insurance quotes


 

Home >> Do I need health insurance extras?


Do I need health insurance extras?

Everyone has to have private health cover these days. With its 30 percent rebate and penalty system for late uptake of private cover for the 30-plus age bracket, the Government is encouraging Australians to take on more of the cost burden of providing for citizens’ health needs. But is healthcare getting cheaper? When did you last go to the dentist? For specialist services – such as dental, physiotherapy and so forth – that occasional consultation can really hit the hip pocket hard. While a dentist can charge $180 without blinking, your eye specialist could hit you up for $500 for those new glasses. It may be for this reason that extras cover is made increasingly attractive. But is it really worth the additional cost? Or are you better off just paying the big bucks if and when you need to? Here’s an outline of what you get for your money.

What’s it cost?

Health insurance policies that offer extras bundle different offerings into a package that includes a range of attractive, relatively low-cost services alongside the more standard and costly personal care items (dental and eye care). They will generally cover general non-hospital treatments not covered by Medicare, and those delicious complementary treatments – perhaps a massage, gym membership, acupuncture or other natural therapies.

What are the costs? You can get extras cover for as little as $10 a month, right up to about $70 a month (on top of your basic hospital cover). Cover for a family is around $50 a month but can go up to around $130 a month. It may not sound like a huge sum compared with the prices of individual consultations but before you sign up sit down and workout how often you really go and then balance that against how much you can claim back. It maybe 50 percent of that particular service, 80 percent or is it just 30? Will you really go often enough to justify the monthly fee?

What kind of extras?

Not surprisingly, if you are prepared to pay a higher monthly premium then you will be offered more services to claim against. They include: major dental (root canal, crowns etc), podiatry, diet counseling, speech pathology, occupational therapy, naturopathy, remedial massage, chiropractic, acupuncture, osteopathy, appliances such as nebulisers, clinical psychology, and school student cover (accidents). More niche providers also offer homeopathy, Chinese herbs, reflexology, shiatsu, braces, splints, orthodics, aromatherapy and hearing aids.
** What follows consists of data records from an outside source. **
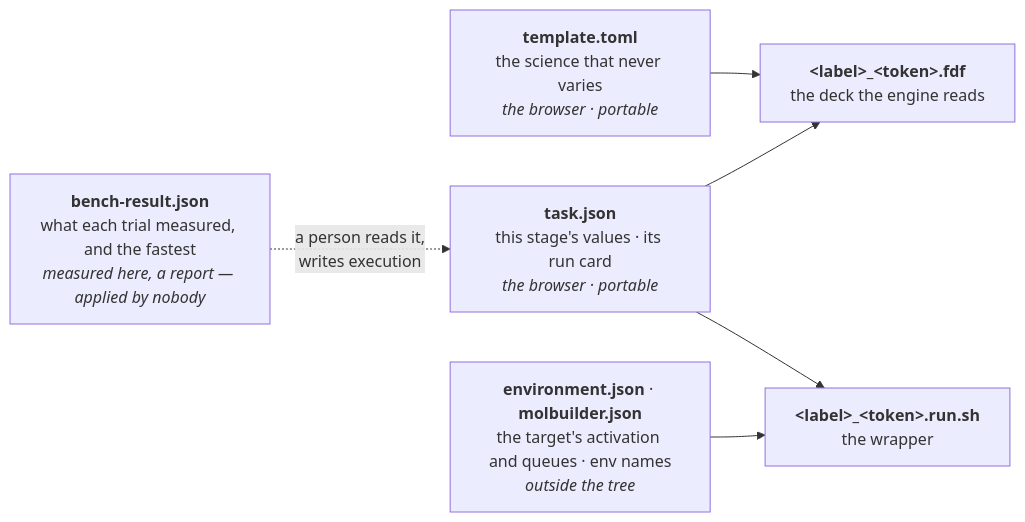
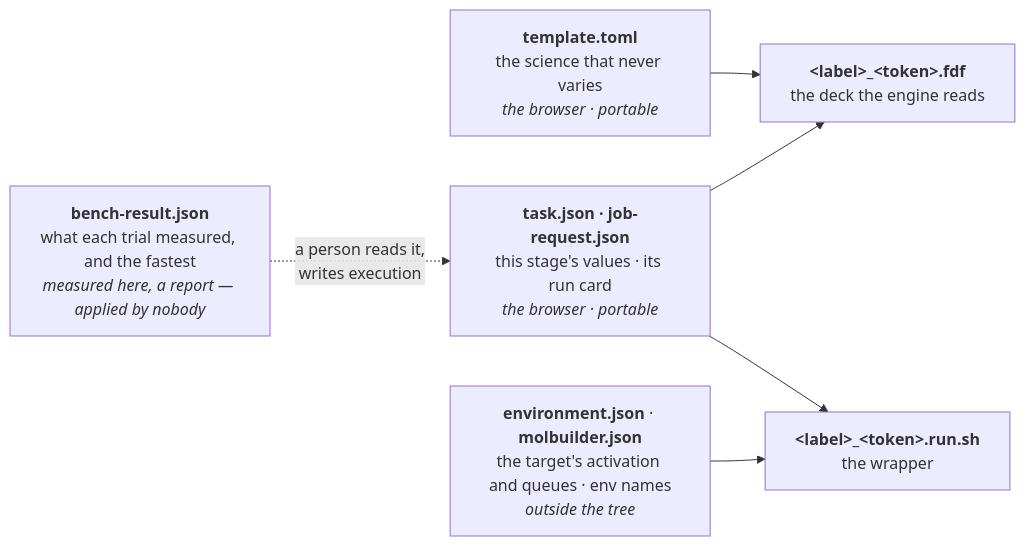
One commit to Qing-LAB/molbuilder changed the fifth of 10 diagrams in docs/execution/project-layout.md. Above: the diagram before and after it, drawn with Mermaid. The commit also changed other lines of this file and 196 other files, not shown here.

````diff
--- a/docs/execution/project-layout.md
+++ b/docs/execution/project-layout.md
@@ -1271,14 +1281,14 @@
 ```mermaid
 flowchart LR
     T["<b>template.toml</b><br/>the science that never varies<br/><i>the browser · portable</i>"]
-    S["<b>task.json</b><br/>this stage's values · its run card<br/><i>the browser · portable</i>"]
+    S["<b>task.json · job-request.json</b><br/>this stage's values · its run card<br/><i>the browser · portable</i>"]
     M["<b>environment.json</b> · <b>molbuilder.json</b><br/>the target's activation and queues · env names<br/><i>outside the tree</i>"]
     B["<b>bench-result.json</b><br/>what each trial measured, and the fastest<br/><i>measured here, a report — applied by nobody</i>"]
     D["<b>&lt;label&gt;_&lt;token&gt;.fdf</b><br/>the deck the engine reads"]
     W["<b>&lt;label&gt;_&lt;token&gt;.run.sh</b><br/>the wrapper"]
     T --> D
     S --> D
     S --> W
     M --> W
     B -.->|"a person reads it,<br/>writes execution"| S
 ```
````
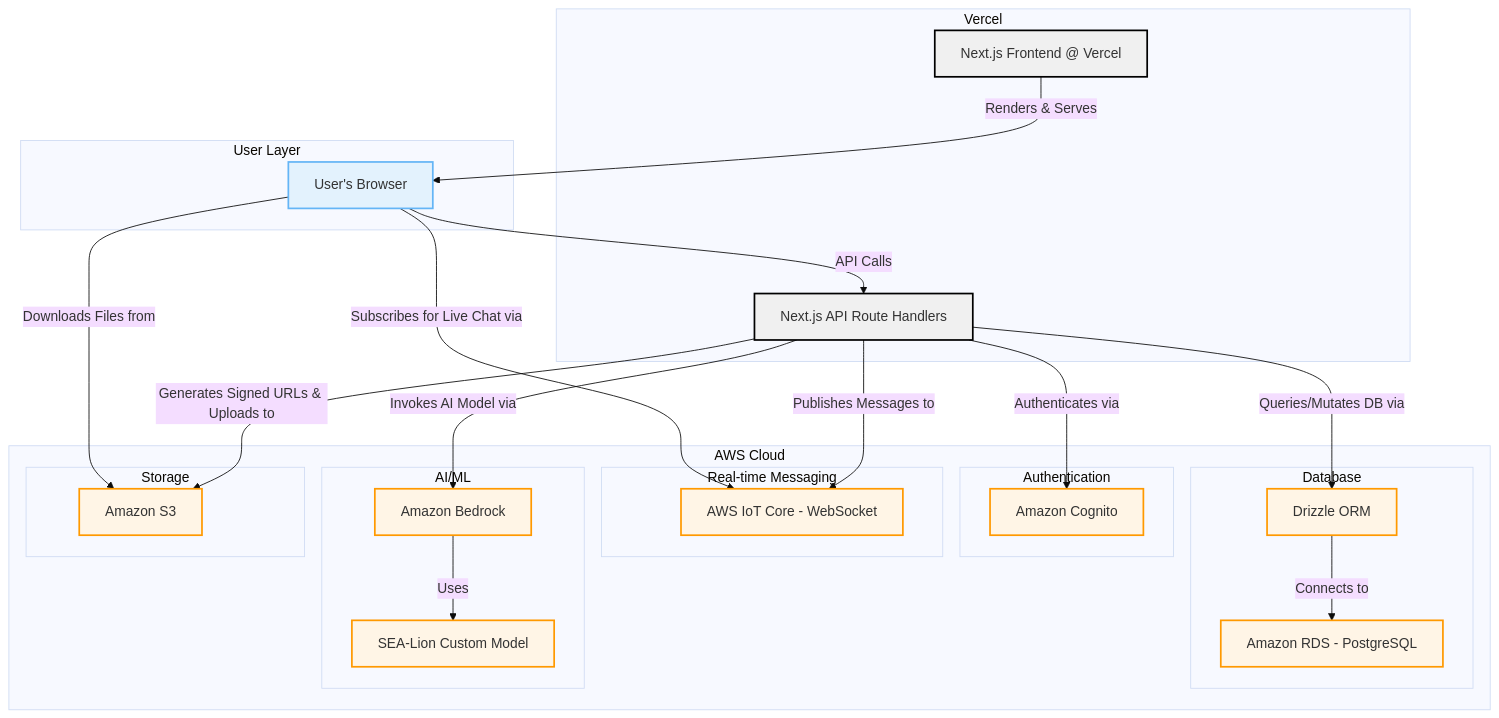
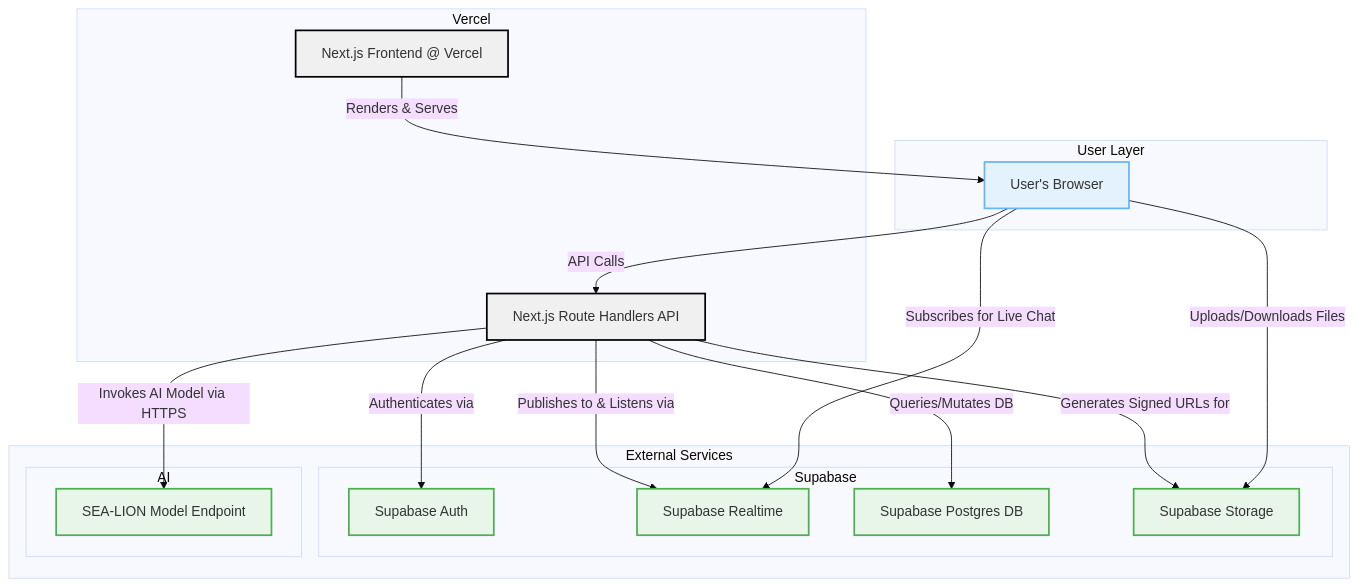
One commit to EduBuilders-SEA/SEA-Bridge changed the diagram in workspace/architecture.md. Above: the diagram before and after it, drawn with Mermaid (base theme). The commit also changed other lines of this file, not shown here.

Commit message:
Though I'm not yet really sure if using AWS (cloud provider of choice) e

````diff
--- a/workspace/architecture.md
+++ b/workspace/architecture.md
@@ -7,57 +7,44 @@
 ```mermaid
 graph TD
     subgraph User Layer
         A[User's Browser]
     end
 
     subgraph Vercel
         B[Next.js Frontend @ Vercel]
-        C[Next.js API Route Handlers]
+        C[Next.js Route Handlers API]
         B -- Renders & Serves --> A
         A -- API Calls --> C
     end
 
-    subgraph AWS Cloud
-        subgraph Authentication
-            D[Amazon Cognito]
+    subgraph External Services
+        subgraph Supabase
+            D[Supabase Auth]
+            E[Supabase Realtime]
+            F[Supabase Postgres DB]
+            G[Supabase Storage]
         end
 
-        subgraph Real-time Messaging
-            E[AWS IoT Core - WebSocket]
-        end
-
-        subgraph Database
-            F[Amazon RDS - PostgreSQL]
-            G[Drizzle ORM]
-        end
-
-        subgraph AI/ML
-            H[Amazon Bedrock]
-            I[SEA-Lion Custom Model]
-        end
-
-        subgraph Storage
-            J[Amazon S3]
+        subgraph AI
+            H[SEA-LION Model Endpoint]
         end
 
         C -- Authenticates via --> D
-        C -- Publishes Messages to --> E
-        A -- Subscribes for Live Chat via --> E
-        C -- Queries/Mutates DB via --> G
-        G -- Connects to --> F
-        C -- Invokes AI Model via --> H
-        H -- Uses --> I
-        C -- Generates Signed URLs & Uploads to --> J
-        A -- Downloads Files from --> J
+        C -- Queries/Mutates DB --> F
+        C -- Publishes to & Listens via --> E
+        A -- Subscribes for Live Chat --> E
+        C -- Generates Signed URLs for --> G
+        A -- Uploads/Downloads Files --> G
+        C -- Invokes AI Model via HTTPS --> H
     end
 
     %% Flow Descriptions
     classDef user fill:#E3F2FD,stroke:#64B5F6,stroke-width:2px;
     classDef vercel fill:#f0f0f0,stroke:#000,stroke-width:2px;
-    classDef aws fill:#fff5e6,stroke:#FF9900,stroke-width:2px;
+    classDef services fill:#E8F5E9,stroke:#4CAF50,stroke-width:2px;
 
     class A user;
     class B,C vercel;
-    class D,E,F,G,H,I,J aws;
+    class D,E,F,G,H services;
 
 ```
````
Now, that may all sound like a great deal – but chances are you and your family are like the wider population: what you really need is extras cover that includes dental and optometry. The rest? It’s just pretty sparkles on an already iced cake AKA marketing hype intended to distinguish one product from another and, perhaps, squeeze a few extra dollars out of you for things you don’t really need (and won’t use!). Buyer beware. Sit down with a pen and paper and work out your real costs are, your “if I was taking better care of myself” costs and find a sum somewhere between the two. Average that sum over twelve months then work out the cost of your insurance. That way you will be able to choose extras cover that it truly representative of your needs, budget and likely use.